There are dozens of methods to make a decent coffee, but I'm going to concentrate on one method: drip coffee. This is the process used by American coffee machines.
Buy a decent pot. While there are numerous features to consider, make sure the machine is powerful enough to brew with boiling water. A decent pot will be at least $40, but the quality of your brew will be well worth it. If you don't want to splurge on a good coffee maker, a single-cup coffee filter will work fine. You can pick one of these up at your grocery store for about $5.
Whole beans are able to retain their own flavor while picking up less flavor from things around them than ground coffees. Grind your beans at least once a week; grinding before each pot would be even better.
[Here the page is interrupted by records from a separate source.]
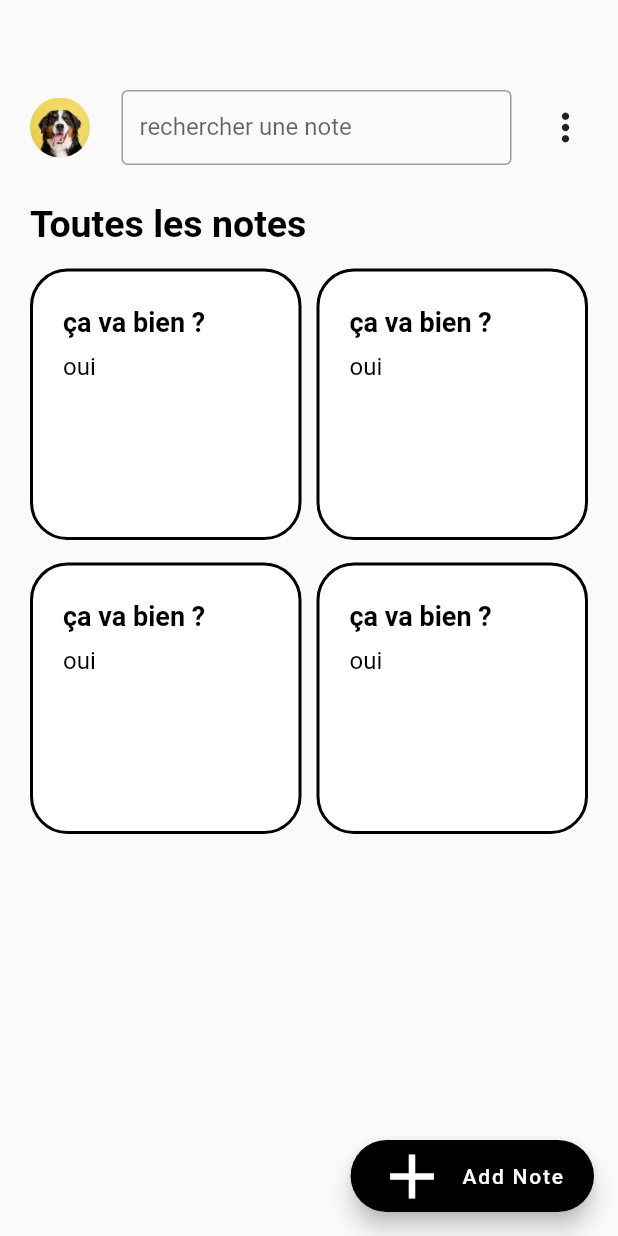
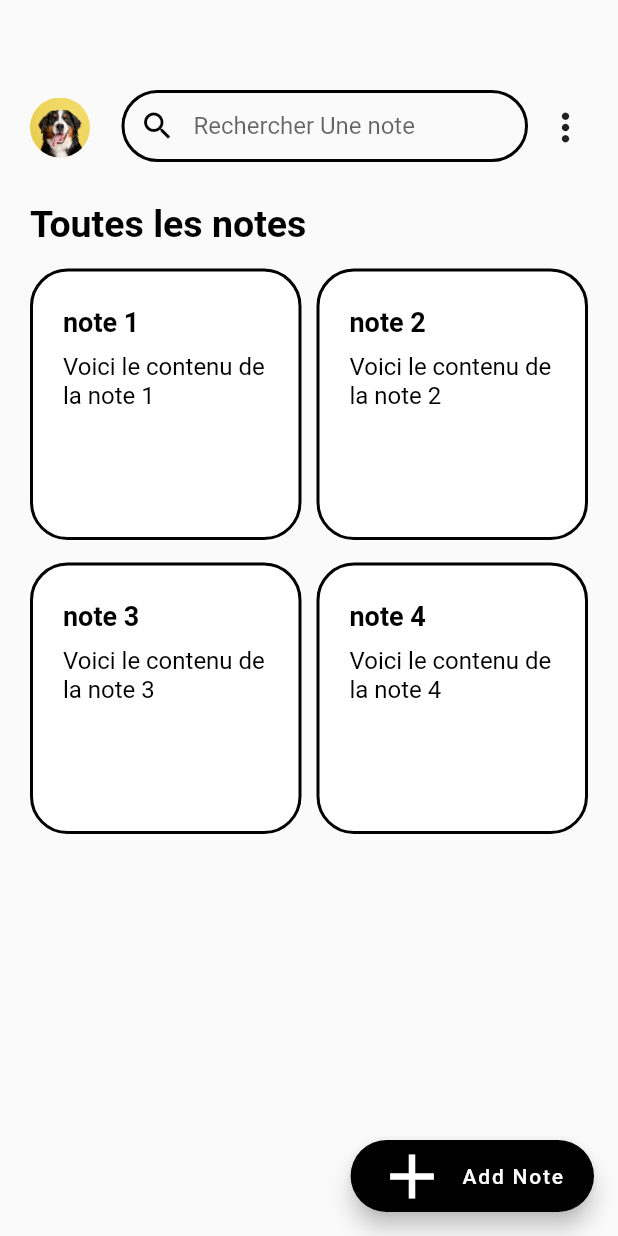
Before and after one commit to blancharSengaVita/examen-dam-janvier-2022-2023-blancharSenga-Vita-projet, a Flutter app: the screen it shows after launch, on a phone screen of 412 x 824 dp. Run offline on Flutter 3.47's test engine with Material 2 defaults, Android fonts, the phone set to English and light mode, and no system bars; Roboto replaces fonts that are missing (SF Pro).

Commit message:
trying to saving notes

```diff
--- /dev/null
+++ b/lib/note_item.dart
@@ -0,0 +1,27 @@
+import 'package:flutter/material.dart';
+
+class Note {
+  final String content;
+  final String title;
+
+  const Note({required this.title, required this.content});
+}
+
+List<Note> datasNotes = [
+  Note(
+    title: "note 1",
+    content: "Voici le contenu de la note 1"
+  ),
+  Note(
+      title: "note 2",
+      content: "Voici le contenu de la note 2"
+  ),
+  Note(
+      title: "note 3",
+      content: "Voici le contenu de la note 3"
+  ),
+  Note(
+      title: "note 4",
+      content: "Voici le contenu de la note 4"
+  )
+];
--- a/lib/partials/navbar/nav_bar.dart
+++ b/lib/partials/navbar/nav_bar.dart
@@ -20,9 +20,6 @@ class NavBar extends StatelessWidget {
           width: 11,
         ),
         SearchInput(),
-        SizedBox(
-          width: 11,
-        ),
         Menu(),
         SizedBox(
           width: kMargin,
--- a/lib/partials/navbar/search_input.dart
+++ b/lib/partials/navbar/search_input.dart
@@ -13,10 +13,21 @@ class SearchInput extends StatelessWidget {
         padding: const EdgeInsets.symmetric(
           horizontal: kMargin / 2,
         ),
-        child: const TextField(
+        child: TextFormField(
+          cursorColor: Colors.black,
           decoration: InputDecoration(
-            border: OutlineInputBorder(),
-            labelText: 'rechercher une note',
+            prefixIcon: const Icon(Icons.search, color : Colors.black),
+            hintText: "Rechercher Une note",
+            contentPadding:
+                const EdgeInsets.symmetric(horizontal: 20, vertical: 0),
+            enabledBorder: OutlineInputBorder(
+                borderSide: const BorderSide(color: Colors.black, width: 2),
+                borderRadius: BorderRadius.circular(24),
+            ),
+            focusedBorder: OutlineInputBorder(
+                borderSide: const BorderSide(color: Colors.black, width: 2),
+                borderRadius: BorderRadius.circular(24),
+            ),
           ),
         ),
       ),
--- a/lib/partials/note_card.dart
+++ b/lib/partials/note_card.dart
@@ -1,13 +1,13 @@
+import 'package:exame/note_item.dart';
 import 'package:flutter/material.dart';
 
 import '../screens/note_editor.dart';
 import '../styles/constants.dart';
 
 class NoteCard extends StatelessWidget {
-  const NoteCard({required this.title, required this.content, Key? key})
+  const NoteCard({required this.note, Key? key})
       : super(key: key);
-  final String title;
-  final String content;
+  final Note note;
 
   @override
   Widget build(BuildContext context) {
@@ -32,14 +32,14 @@ class NoteCard extends StatelessWidget {
           crossAxisAlignment: CrossAxisAlignment.start,
           children: [
             Text(
-              title,
+              note.title,
               style: kCardNoteTitleStyle,
             ),
             const SizedBox(
               height: 10,
             ),
             Text(
-                content,
+                note.content,
                 style: kCardNoteContentTextStyle
             )
           ],
--- a/lib/partials/note_grid.dart
+++ b/lib/partials/note_grid.dart
@@ -1,6 +1,7 @@
 import 'package:exame/partials/note_card.dart';
 import 'package:flutter/material.dart';
 
+import '../note_item.dart';
 import '../styles/constants.dart';
 
 class NoteGrid extends StatefulWidget {
@@ -22,11 +23,11 @@ class _NoteGridState extends State<NoteGrid> {
       padding: const EdgeInsets.symmetric(
           vertical: kMargin / 1.33, horizontal: kMargin),
       shrinkWrap: true,
-      children: const [
-        NoteCard(title: "ça va bien ?", content: "oui",),
-        NoteCard(title: "ça va bien ?", content: "oui",),
-        NoteCard(title: "ça va bien ?", content: "oui",),
-        NoteCard(title: "ça va bien ?", content: "oui",),
+      children:  [
+        NoteCard(note : datasNotes[0]),
+        NoteCard(note : datasNotes[1]),
+        NoteCard(note : datasNotes[2]),
+        NoteCard(note : datasNotes[3]),
       ],
     );
   }
--- a/lib/screens/home.dart
+++ b/lib/screens/home.dart
@@ -3,6 +3,7 @@ import 'package:exame/partials/note_grid.dart';
 import 'package:exame/partials/title.dart';
 import 'package:flutter/material.dart';
 import '../styles/constants.dart';
+import 'note_editor.dart';
 
 class Home extends StatelessWidget {
   const Home({Key? key}) : super(key: key);
@@ -24,7 +25,13 @@ class Home extends StatelessWidget {
         ),
       ),
       floatingActionButton: FloatingActionButton.extended(
-          onPressed: () {},
+          onPressed: () {
+            Navigator.of(context).push(
+              MaterialPageRoute(
+                builder: (context) => const NoteEditor(),
+              ),
+            );
+          },
           icon : const Icon(
             Icons.add,
             color: Colors.white,
--- a/lib/screens/note_editor.dart
+++ b/lib/screens/note_editor.dart
@@ -1,6 +1,7 @@
 import 'package:exame/styles/constants.dart';
 import 'package:flutter/material.dart';
 
+import '../note_item.dart';
 import 'home.dart';
 
 class NoteEditor extends StatefulWidget {
@@ -11,8 +12,9 @@ class NoteEditor extends StatefulWidget {
 }
 
 class _NoteEditorState extends State<NoteEditor> {
-  final TextEditingController _titleController = TextEditingController();
-  final TextEditingController _mainController = TextEditingController();
+  final TextEditingController titleController = TextEditingController();
+  final TextEditingController mainController = TextEditingController();
+  late final Note note = Note(title: titleController.text, content: mainController.text);
 
   @override
   Widget build(BuildContext context) {
@@ -34,6 +36,8 @@ class _NoteEditorState extends State<NoteEditor> {
                             builder: (context) => const Home(),
                           ),
                         );
+                        //dire qu'il faut enregistrer la note ico
+                        datasNotes.add(note);
                       },
                       child: const Icon(Icons.arrow_back_ios, size: 30)),
                   Container()
@@ -41,25 +45,26 @@ class _NoteEditorState extends State<NoteEditor> {
               ),
             ),
             TextField(
-                    controller: _titleController,
+                keyboardType: TextInputType.multiline,
+                maxLines: null,
+                controller: titleController,
                 decoration: const InputDecoration(
                   hintText: "Title",
                   border: InputBorder.none,
                 ),
-                    style: kBigTitleStyle
-                ),
+                style: kBigTitleStyle),
             const SizedBox(
               height: 10,
             ),
             TextField(
-                    keyboardType: Text,
-                    controller: _mainController,
+                keyboardType: TextInputType.multiline,
+                maxLines: null,
+                controller: mainController,
                 decoration: const InputDecoration(
                   hintText: "Note",
                   border: InputBorder.none,
                 ),
-                    style: kMainTextStyle
-                ),
+                style: kMainTextStyle),
           ],
         ),
       ),
```
Lines whose indentation alone changed are shown as unchanged.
Coffee beans run through a burr grinder will have a better consistency, but most of them get gummed up by the oils that coat flavored coffees. If you drink these, buy a simple blade model.
Getting the right flavor is a matter of extracting the right amount of compounds from the beans. Most manufacturers will recommend one teaspoon per cup, but your mileage may vary. If your coffee tastes bitter, you're extracting too much and need to use more coffee. If it tastes flat, you're extracting too little and need to use less coffee.
Drink the coffee as soon as it's made, or turn off the machine and drink it cold. The hot plate underneath the pot will continue cooking the coffee until it ruins the flavor.
Cream and sugar should be added to the cup after pouring the coffee. Non-dairy creamer is made only to be cheap, not good. Also, it's unusually flammable.
If you are lactose intolerant, use soy milk instead. If you want the flavors that creamer comes in, use flavoring syrup.
Posted 3611 day ago